WHAT NEEDS TO BE DONE: The answer must consist of every line below that contains the word "html".
===============
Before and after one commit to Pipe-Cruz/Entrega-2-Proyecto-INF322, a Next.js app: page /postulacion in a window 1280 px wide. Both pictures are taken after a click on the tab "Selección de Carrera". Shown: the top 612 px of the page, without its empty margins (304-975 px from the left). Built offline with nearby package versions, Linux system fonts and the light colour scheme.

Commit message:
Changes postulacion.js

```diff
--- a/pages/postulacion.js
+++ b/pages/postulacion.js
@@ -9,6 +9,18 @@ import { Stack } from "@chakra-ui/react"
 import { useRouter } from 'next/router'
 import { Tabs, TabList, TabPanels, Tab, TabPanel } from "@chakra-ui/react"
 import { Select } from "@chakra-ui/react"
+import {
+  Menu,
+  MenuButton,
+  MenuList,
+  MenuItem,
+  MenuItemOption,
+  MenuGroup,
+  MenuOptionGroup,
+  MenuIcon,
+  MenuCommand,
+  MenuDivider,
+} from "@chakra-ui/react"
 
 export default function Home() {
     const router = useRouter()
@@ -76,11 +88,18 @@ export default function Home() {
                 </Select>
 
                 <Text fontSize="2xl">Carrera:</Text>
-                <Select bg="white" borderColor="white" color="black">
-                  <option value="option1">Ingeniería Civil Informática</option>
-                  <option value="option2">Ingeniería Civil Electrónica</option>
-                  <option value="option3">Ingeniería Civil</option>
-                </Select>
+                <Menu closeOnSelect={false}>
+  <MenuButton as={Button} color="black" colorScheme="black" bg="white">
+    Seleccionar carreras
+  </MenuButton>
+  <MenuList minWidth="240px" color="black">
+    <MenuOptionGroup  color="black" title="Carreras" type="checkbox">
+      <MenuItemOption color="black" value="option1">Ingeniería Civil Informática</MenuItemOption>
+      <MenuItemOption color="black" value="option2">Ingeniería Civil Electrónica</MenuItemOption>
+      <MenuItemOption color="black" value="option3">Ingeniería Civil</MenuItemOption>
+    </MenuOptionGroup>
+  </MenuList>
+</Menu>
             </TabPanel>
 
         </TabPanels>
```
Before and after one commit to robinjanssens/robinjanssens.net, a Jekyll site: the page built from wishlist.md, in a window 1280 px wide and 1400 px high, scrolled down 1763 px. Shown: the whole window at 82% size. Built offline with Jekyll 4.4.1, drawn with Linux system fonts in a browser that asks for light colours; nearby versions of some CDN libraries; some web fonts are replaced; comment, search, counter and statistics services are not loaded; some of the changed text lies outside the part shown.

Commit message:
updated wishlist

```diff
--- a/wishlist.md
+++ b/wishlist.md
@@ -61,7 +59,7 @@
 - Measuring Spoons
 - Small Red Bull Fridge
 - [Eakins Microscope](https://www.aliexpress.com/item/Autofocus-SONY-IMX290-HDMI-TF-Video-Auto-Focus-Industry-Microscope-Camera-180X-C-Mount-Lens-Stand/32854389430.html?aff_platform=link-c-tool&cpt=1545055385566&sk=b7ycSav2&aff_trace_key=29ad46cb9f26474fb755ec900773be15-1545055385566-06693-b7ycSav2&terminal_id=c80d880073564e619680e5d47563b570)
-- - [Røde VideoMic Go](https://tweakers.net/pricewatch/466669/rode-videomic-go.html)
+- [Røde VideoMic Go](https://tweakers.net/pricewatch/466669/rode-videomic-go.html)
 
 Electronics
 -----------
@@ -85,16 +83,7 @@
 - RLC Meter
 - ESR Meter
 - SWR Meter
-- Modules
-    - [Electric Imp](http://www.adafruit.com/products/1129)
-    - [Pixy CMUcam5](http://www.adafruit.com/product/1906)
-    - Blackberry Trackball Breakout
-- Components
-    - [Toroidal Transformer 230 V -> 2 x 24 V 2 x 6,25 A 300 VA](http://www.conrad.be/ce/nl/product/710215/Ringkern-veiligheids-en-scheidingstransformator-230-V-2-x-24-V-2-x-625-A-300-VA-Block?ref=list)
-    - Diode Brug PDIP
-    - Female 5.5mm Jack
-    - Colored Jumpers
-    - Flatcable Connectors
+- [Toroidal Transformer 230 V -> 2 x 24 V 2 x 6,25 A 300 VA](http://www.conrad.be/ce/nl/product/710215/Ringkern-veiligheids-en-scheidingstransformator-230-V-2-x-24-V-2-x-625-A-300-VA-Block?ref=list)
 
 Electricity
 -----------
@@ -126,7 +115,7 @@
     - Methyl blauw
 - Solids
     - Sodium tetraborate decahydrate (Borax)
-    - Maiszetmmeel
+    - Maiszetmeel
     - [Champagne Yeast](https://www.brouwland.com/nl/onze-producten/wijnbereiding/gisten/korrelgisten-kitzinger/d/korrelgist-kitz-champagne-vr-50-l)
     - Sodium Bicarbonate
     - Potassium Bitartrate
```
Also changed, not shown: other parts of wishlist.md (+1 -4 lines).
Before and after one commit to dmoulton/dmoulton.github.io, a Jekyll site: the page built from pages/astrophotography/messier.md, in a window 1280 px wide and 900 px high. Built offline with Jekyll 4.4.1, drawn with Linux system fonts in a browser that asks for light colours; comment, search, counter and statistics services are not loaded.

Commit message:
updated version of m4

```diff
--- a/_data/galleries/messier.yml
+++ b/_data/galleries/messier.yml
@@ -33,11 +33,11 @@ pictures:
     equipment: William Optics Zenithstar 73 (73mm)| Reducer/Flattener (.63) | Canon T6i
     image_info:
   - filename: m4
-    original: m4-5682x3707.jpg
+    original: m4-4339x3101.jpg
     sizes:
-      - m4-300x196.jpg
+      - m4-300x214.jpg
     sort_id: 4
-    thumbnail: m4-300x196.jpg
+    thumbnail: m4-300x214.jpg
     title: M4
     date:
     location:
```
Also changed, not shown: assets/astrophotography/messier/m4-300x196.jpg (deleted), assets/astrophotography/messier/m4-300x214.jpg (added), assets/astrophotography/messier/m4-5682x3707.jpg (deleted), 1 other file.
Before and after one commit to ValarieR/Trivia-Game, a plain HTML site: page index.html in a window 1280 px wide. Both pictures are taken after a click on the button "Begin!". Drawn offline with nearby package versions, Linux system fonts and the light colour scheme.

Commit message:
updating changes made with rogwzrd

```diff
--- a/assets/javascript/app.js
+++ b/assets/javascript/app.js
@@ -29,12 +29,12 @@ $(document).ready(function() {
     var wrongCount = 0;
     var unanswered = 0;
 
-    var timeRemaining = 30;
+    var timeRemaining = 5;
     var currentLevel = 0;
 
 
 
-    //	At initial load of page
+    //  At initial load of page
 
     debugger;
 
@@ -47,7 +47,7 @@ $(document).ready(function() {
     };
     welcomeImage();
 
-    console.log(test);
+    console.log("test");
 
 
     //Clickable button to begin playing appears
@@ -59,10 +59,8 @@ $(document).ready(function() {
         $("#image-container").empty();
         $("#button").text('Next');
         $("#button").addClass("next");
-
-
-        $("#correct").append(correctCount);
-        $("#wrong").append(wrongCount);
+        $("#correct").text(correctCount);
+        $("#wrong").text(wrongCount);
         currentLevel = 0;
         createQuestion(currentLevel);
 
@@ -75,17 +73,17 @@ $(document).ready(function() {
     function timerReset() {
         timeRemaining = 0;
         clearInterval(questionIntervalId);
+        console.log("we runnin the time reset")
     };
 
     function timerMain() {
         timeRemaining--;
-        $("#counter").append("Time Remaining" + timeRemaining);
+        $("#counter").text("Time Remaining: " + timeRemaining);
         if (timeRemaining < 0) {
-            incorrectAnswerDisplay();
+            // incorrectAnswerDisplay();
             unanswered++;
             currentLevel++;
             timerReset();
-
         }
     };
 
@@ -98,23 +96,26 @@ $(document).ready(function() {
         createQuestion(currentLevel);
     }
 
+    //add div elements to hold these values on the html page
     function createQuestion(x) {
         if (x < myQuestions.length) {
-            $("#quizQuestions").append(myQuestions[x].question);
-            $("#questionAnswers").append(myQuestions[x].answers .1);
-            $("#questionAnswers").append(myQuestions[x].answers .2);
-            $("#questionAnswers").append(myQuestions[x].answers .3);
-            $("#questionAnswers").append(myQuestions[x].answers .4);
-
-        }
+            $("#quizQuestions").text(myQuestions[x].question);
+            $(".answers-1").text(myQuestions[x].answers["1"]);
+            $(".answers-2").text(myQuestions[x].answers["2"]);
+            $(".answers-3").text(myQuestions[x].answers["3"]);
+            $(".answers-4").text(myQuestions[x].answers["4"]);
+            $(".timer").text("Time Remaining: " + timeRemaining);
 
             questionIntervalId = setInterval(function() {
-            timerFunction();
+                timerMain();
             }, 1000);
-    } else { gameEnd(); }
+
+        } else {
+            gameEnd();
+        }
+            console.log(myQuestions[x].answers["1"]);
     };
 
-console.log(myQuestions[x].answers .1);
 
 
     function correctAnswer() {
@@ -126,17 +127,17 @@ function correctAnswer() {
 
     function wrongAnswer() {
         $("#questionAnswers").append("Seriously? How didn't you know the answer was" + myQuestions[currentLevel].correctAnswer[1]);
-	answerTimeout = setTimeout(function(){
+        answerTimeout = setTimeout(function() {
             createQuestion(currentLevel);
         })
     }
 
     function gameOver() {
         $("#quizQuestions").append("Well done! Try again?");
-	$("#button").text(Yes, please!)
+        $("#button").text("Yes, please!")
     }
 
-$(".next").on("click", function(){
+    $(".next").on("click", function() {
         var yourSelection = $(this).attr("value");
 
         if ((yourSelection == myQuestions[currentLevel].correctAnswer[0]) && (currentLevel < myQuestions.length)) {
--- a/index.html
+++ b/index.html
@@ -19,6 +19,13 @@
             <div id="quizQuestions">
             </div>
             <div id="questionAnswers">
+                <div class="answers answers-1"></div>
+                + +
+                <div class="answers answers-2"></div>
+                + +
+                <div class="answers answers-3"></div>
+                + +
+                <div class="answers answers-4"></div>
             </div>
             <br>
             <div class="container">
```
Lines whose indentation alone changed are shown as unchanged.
===============
SOLUTION TO THE EXERCISE:
 - [Eakins Microscope](https://www.aliexpress.com/item/Autofocus-SONY-IMX290-HDMI-TF-Video-Auto-Focus-Industry-Microscope-Camera-180X-C-Mount-Lens-Stand/32854389430.html?aff_platform=link-c-tool&cpt=1545055385566&sk=b7ycSav2&aff_trace_key=29ad46cb9f26474fb755ec900773be15-1545055385566-06693-b7ycSav2&terminal_id=c80d880073564e619680e5d47563b570)
-- - [Røde VideoMic Go](https://tweakers.net/pricewatch/466669/rode-videomic-go.html)
+- [Røde VideoMic Go](https://tweakers.net/pricewatch/466669/rode-videomic-go.html)
Before and after one commit to ValarieR/Trivia-Game, a plain HTML site: page index.html in a window 1280 px wide. Both pictures are taken after a click on the button "Begin!". Drawn offline with nearby package versions, Linux system fonts and the light colour scheme.
+    //add div elements to hold these values on the html page
--- a/index.html
+++ b/index.html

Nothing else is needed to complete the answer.